People with a common eye disorder known as age-related macular degeneration (AMD) may be more likely to get severe coronavirus infections, new research suggests.
By Lisa Rapaport
Since the early days of the COVID-19 pandemic, doctors have cautioned people with certain chronic health issues, like type 2 diabetes and obesity, that they face a higher risk of developing severe coronavirus infections. But there’s a common age-related eye disorder that may be even more concerning: age-related macular degeneration (AMD).
Some research has found that AMD is associated with a 25 percent higher risk for severe COVID-19 — higher than the increased risk seen with type 2 diabetes or obesity.
Age-related macular degeneration is the leading cause of vision loss for Americans over 50, according to the National Eye Institute (NEI). It results from damage to a part of the retina called the macula. There are two types: dry AMD and wet AMD, a rarer and more advanced form of the condition that develops when abnormal blood vessels leak blood and other fluids into the macula.
Genetics May Explain Why People With AMD Need to Be Extra Wary of COVID-19
According to a new study published in the Journal of Clinical Medicine, genetics might help explain the connection between AMD and severe coronavirus infections. Scientists discovered that mutations in the PDGFB gene — which plays a role in blood vessel formation and the damage to these vessels seen in AMD — are also a risk factor for severe COVID-19 infections.

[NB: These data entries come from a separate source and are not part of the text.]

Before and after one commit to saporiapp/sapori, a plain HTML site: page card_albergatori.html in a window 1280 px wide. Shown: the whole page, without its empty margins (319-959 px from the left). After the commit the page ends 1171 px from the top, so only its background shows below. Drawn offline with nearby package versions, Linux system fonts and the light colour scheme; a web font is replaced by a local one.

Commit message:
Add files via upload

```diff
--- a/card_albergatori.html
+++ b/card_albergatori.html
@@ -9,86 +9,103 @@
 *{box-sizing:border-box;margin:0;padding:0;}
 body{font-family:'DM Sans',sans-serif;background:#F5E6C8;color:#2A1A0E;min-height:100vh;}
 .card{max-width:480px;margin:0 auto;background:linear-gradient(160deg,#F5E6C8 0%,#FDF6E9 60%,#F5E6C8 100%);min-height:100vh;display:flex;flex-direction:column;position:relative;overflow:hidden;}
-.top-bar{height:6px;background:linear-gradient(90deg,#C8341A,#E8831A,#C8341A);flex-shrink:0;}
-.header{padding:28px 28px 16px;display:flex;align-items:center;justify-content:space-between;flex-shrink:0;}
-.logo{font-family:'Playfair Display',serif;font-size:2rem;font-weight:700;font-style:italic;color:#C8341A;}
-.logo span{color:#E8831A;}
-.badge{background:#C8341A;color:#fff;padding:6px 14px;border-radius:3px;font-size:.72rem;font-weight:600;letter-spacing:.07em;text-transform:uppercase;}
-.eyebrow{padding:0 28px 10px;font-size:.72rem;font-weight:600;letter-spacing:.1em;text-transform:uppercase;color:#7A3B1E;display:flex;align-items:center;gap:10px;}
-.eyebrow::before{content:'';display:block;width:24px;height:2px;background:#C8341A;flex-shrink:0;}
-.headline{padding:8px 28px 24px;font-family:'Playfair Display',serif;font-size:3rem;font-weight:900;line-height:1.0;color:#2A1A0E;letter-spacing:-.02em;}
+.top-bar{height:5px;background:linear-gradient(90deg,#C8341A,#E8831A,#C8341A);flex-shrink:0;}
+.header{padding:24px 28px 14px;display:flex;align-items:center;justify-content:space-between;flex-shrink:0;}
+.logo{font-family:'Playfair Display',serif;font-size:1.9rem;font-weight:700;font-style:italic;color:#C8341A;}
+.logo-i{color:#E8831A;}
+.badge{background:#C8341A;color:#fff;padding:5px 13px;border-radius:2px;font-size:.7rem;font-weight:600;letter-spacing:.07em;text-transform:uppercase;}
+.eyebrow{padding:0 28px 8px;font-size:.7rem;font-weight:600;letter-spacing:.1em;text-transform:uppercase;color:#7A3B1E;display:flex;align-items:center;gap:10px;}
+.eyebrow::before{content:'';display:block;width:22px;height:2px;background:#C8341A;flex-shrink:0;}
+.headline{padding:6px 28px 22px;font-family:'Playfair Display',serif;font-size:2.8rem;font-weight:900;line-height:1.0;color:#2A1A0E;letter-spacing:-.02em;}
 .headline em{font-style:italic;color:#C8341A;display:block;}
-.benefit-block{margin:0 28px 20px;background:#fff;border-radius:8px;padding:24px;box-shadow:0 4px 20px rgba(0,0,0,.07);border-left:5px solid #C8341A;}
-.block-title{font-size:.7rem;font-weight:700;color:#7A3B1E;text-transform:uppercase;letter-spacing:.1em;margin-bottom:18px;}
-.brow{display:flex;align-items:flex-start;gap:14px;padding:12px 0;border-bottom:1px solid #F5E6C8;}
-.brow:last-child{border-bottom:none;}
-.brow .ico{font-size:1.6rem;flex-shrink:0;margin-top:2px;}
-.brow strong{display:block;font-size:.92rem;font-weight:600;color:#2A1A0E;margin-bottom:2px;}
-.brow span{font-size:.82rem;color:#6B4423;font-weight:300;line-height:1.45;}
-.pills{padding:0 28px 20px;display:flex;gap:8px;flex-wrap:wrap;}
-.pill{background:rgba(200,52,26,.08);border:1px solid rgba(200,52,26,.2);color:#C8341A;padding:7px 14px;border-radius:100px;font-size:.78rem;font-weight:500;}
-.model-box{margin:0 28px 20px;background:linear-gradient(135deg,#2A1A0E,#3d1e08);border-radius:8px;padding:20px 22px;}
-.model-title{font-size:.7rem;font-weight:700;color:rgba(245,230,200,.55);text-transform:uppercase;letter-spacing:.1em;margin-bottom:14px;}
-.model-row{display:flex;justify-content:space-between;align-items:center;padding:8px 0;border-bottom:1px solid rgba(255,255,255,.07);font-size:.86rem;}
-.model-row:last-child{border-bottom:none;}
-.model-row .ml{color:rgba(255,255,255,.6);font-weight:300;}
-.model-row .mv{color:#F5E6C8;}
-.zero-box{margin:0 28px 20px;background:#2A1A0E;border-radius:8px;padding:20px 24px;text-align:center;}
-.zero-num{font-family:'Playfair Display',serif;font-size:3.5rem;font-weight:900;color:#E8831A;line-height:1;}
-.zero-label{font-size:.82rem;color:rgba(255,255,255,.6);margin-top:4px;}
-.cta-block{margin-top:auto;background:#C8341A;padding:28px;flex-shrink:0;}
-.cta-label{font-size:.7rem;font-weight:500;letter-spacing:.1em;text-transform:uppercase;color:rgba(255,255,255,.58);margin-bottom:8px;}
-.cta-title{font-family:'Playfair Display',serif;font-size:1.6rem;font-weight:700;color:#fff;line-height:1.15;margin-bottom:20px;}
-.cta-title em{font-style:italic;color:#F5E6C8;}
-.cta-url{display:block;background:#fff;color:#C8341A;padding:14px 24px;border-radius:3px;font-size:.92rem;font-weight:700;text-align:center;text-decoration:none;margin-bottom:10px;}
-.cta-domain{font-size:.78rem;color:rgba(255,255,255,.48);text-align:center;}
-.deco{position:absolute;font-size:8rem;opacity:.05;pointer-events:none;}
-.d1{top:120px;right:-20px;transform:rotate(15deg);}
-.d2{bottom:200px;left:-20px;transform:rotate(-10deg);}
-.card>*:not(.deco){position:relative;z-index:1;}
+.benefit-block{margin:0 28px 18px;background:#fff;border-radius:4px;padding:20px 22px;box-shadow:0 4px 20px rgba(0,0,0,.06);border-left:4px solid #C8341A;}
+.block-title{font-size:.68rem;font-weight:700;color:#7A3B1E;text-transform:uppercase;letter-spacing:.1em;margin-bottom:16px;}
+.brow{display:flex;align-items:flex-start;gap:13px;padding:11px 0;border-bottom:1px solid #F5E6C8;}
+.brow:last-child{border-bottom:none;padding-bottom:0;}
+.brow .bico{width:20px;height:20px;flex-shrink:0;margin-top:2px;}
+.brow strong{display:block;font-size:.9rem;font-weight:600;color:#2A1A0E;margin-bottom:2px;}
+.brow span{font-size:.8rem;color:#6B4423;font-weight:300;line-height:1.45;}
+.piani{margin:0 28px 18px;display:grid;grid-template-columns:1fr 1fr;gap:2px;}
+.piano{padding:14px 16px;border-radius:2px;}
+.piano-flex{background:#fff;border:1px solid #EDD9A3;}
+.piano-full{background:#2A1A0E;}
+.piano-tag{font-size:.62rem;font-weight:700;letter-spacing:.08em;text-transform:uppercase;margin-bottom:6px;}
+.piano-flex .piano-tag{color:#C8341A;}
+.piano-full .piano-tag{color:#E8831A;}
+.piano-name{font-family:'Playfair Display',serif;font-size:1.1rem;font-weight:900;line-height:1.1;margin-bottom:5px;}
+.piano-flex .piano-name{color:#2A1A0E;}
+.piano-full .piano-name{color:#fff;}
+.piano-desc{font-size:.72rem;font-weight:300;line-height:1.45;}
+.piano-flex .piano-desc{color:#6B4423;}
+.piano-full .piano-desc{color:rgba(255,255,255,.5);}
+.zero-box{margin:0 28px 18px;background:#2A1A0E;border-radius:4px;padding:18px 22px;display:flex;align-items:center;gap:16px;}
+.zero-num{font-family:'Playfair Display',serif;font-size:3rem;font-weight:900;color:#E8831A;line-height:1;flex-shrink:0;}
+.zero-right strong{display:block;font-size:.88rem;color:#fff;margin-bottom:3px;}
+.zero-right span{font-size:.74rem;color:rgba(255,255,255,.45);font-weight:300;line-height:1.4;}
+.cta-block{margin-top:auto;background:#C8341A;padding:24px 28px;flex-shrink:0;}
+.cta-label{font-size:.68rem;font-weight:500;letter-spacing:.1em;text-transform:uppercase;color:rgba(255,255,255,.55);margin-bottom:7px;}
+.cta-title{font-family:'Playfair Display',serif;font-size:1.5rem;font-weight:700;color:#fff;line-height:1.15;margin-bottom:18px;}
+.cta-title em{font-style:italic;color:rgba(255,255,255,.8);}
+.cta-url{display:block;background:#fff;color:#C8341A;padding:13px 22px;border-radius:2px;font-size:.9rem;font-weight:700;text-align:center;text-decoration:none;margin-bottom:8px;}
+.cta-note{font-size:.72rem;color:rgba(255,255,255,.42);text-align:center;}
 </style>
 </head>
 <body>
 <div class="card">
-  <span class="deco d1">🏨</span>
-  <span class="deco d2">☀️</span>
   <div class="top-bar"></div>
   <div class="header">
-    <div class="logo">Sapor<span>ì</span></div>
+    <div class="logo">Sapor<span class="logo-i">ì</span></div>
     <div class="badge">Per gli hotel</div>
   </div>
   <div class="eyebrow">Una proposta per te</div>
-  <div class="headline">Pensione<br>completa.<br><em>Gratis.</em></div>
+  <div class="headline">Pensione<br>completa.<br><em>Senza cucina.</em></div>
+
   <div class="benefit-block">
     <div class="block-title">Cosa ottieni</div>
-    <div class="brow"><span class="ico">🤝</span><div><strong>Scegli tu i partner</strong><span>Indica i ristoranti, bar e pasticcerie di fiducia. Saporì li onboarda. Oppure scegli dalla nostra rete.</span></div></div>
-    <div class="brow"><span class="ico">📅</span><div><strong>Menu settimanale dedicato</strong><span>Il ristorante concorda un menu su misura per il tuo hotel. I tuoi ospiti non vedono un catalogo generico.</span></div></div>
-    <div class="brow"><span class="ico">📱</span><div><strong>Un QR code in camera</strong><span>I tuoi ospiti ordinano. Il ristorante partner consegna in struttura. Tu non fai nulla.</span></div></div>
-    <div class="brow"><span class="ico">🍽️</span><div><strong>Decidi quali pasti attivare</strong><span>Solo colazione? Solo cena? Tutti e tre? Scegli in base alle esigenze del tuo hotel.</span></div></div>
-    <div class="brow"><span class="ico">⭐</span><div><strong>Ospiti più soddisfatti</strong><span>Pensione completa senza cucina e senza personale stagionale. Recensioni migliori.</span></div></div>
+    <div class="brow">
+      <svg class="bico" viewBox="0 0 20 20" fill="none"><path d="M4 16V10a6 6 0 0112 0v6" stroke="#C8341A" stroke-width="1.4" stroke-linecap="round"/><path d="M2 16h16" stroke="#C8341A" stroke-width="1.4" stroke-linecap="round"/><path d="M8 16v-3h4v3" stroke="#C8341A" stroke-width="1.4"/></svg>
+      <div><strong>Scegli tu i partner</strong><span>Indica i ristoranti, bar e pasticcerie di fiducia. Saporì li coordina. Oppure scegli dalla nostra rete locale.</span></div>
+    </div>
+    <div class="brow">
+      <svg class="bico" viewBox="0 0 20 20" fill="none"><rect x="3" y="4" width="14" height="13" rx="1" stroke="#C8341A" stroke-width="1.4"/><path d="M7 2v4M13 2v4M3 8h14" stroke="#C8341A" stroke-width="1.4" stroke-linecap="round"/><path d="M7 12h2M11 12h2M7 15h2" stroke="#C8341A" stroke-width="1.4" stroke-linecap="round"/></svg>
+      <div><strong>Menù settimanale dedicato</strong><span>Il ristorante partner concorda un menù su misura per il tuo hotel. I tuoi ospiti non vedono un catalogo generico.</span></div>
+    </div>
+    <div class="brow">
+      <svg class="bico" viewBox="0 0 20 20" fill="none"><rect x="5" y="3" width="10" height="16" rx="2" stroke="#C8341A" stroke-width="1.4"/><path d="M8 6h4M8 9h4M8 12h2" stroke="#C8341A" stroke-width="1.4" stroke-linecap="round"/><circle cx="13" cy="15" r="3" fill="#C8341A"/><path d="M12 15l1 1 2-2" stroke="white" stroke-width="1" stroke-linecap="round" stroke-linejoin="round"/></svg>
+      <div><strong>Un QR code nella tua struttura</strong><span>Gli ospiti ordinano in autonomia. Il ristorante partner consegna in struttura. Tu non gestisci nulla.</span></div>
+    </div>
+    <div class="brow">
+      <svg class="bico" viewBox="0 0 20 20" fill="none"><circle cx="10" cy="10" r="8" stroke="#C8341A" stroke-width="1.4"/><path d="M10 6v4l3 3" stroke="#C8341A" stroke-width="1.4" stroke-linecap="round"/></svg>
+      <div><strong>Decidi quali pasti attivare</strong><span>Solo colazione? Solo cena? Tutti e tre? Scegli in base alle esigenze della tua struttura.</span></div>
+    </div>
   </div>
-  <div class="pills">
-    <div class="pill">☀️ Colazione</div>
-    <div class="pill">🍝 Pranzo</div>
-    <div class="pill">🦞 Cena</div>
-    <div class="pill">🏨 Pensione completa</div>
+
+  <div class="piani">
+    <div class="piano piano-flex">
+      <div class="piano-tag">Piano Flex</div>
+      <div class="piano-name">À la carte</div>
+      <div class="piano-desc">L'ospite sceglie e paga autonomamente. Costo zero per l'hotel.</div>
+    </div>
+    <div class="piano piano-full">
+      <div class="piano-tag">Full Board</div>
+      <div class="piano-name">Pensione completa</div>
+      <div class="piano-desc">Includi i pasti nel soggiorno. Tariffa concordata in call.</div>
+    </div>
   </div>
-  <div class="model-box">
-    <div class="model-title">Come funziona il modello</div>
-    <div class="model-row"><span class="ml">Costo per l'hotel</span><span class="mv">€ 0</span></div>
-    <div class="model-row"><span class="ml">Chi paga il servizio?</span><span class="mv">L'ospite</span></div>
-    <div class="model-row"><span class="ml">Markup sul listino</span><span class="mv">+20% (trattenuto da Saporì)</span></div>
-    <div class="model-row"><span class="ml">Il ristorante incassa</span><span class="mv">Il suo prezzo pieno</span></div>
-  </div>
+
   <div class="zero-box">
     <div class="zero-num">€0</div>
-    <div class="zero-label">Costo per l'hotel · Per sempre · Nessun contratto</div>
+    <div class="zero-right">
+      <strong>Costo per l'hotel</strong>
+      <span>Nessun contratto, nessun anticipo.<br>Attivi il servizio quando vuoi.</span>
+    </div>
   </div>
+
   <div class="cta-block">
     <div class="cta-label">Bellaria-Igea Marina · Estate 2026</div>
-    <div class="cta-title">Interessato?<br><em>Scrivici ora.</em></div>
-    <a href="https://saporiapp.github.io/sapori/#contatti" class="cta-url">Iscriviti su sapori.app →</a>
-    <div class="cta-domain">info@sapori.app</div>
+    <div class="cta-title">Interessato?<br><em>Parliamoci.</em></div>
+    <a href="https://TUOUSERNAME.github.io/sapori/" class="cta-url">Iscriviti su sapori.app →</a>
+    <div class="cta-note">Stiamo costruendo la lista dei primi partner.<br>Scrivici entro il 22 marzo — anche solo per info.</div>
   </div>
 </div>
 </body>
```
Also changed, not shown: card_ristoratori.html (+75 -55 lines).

“Our findings add to the body of evidence for the increased risk of infection and mortality from COVID-19 among AMD patients,” study coauthor Lindsay Farrer, PhD, chief of biomedical genetics at Boston University, said in a statement.
“Our analysis lends credence to previously reported clinical studies that found those with AMD have a higher risk for COVID-19 infection and severe disease, and that this increased risk may have a genetic basis,” Dr. Farrer said.
For the study, scientists examined genetic data for tens of thousands of people, including more than 16,000 individuals with AMD; more than 5,000 critically ill COVID-19 patients who went on respirators or died; almost 10,000 people hospitalized with COVID-19; and nearly 40,000 who tested positive for the coronavirus. The analysis also included more than three million people who didn’t have COVID-19.
These large data sets allowed scientists to look for potential relationships between genetic mutations, AMD, and COVID-19.
The common genetic thread running between AMD and severe COVID-19 suggests that future therapies targeting the PDGFB gene might one day help reduce the severity of coronavirus infections, particularly in older adults, the study team concluded.
There Are Measures That Can Help Prevent AMD — and COVID-19, Too
According to the NEI, age-related macular degeneration results in what’s known as central vision loss, or difficulty focusing on things that are straight ahead. While AMD doesn’t cause complete blindness, it can make it hard to see faces and manage a wide variety of daily tasks like driving and reading.
The most common risk factors for AMD are advanced age, a family history of age-related macular degeneration, smoking, and being Caucasian. Smoking cessation, regular exercise, a healthy diet, and good management of cholesterol and blood pressure can help prevent the condition, according to the NEI.
To reduce the risk from COVID-19 infections, people with age-related macular degeneration should take basic precautions like getting vaccinated and masking in public, the American Academy of Ophthalmology (AAO) recommends. They should also keep up with routine eye injections of biologic medicines to treat their eye disease, AAO advises.